There is an argument that says that financial assets can be the best hedge against inflation. True, conventional bonds could suffer, but equities have managed to weather previous inflation storms relatively well. Inflation remains a hot topic right now, with the Fed indicating they are prepared to take a tougher line if it persists. Certainly, some people are taking the view that the stock market here is good value.
American investors obviously think so, with a US private equity firm launching a £5.5 billion take-over bid for Morrisons – Britain’s fourth largest supermarket chain. The news sent the share price soaring initially, despite the Morrison board rejecting the bid as inadequate. And all this against a background of retail sales falling as the winding down of lockdown restrictions encourages people to eat out more. But it is hot on the heels of an activist investor taking a stake in Aviva

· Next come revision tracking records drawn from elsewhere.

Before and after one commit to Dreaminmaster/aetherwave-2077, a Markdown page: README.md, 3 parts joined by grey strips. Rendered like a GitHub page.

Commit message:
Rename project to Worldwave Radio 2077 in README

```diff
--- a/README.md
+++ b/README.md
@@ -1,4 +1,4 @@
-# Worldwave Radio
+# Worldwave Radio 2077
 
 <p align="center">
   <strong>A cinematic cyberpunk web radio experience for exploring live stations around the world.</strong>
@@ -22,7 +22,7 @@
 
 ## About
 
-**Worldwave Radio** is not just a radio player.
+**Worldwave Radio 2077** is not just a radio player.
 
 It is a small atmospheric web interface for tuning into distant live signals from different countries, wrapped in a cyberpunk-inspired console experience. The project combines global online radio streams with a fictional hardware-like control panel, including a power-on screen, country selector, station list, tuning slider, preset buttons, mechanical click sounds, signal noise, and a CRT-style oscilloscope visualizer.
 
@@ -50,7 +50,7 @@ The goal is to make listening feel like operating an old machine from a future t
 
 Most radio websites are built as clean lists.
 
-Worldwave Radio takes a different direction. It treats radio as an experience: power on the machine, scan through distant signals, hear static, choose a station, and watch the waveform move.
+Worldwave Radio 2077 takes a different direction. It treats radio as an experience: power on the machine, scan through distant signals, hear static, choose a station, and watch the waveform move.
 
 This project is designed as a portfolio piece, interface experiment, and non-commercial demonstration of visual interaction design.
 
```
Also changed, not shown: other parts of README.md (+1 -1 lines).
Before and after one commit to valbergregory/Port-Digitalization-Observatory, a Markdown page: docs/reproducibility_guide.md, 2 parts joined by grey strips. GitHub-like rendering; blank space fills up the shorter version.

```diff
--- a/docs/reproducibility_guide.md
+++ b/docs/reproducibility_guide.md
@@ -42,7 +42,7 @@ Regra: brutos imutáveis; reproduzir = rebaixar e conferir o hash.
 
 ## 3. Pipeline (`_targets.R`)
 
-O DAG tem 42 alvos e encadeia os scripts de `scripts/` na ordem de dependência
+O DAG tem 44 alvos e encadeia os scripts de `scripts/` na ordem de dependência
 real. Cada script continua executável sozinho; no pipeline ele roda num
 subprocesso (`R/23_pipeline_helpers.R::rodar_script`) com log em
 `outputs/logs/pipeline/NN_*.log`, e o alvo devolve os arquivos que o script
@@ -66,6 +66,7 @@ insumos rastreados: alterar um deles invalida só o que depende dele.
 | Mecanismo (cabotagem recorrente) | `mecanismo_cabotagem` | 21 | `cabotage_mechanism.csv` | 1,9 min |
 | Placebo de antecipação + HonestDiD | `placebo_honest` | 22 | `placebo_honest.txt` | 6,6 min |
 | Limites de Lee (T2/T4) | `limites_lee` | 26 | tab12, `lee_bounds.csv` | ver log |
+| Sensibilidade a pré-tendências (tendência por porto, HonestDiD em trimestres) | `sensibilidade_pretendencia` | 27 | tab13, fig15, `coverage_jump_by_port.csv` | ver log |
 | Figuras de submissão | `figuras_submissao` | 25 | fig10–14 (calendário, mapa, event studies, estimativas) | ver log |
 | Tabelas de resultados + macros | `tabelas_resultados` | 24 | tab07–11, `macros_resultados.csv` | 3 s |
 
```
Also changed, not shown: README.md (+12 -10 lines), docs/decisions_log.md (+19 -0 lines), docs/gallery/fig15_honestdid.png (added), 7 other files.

As it happens, eating out is not as straightforward as we might have expected. A Michelin starred restaurant in London has limited its opening hours because it cannot find sufficient staff to operate properly, despite Covid restrictions reducing the number of covers that can be accommodated. As well as many people leaving the hospitality industry because of the closures necessitated by lockdown, post Brexit it has been harder to find foreign workers to take up these jobs.
Meanwhile, Government borrowing in May took a tumble from last year’s figures, though were still the second highest on record. The highest, unsurprisingly, was May last year when we were in the middle of the pandemic crisis. So, Rishi Sunak is still in the frame to be the Chancellor who has accumulated the most debt while in office. At 99.2% of GDP, our £300 billion debt mountain stands at the greatest amount relative to our economy since the early 1960s.
Bitcoin’s woes continue to mount. The Chinese authorities are clamping down on its use, instructing banks to block payments associated with the crypto-currency. They are also cutting off electricity supplies to bitcoin miners, a term used to describe those endeavouring to create more of the coins through solving computer generated problems. More than half the coins presently mined emanate from China, though this percentage is falling. And these miners use a lot of electricity, so this is important, but unlikely to reduce the supply of coins overall.
So, perhaps conventional equities provide the best long-term source of value. True, there will be times when they underperform other assets, but where else can you find a potential hedge against inflation and the opportunity to generate a rising income. I recall an advertisement run by M&G shortly after the great stock market crash of 1987. The speed of the collapse in share values put many off investing in equities, but M&G pointed out that £1000 invested in their Dividend Fund at its launch 25 years earlier would then be generating £1500 of annual income, despite the sharp recent fall in its price. Says it all, really.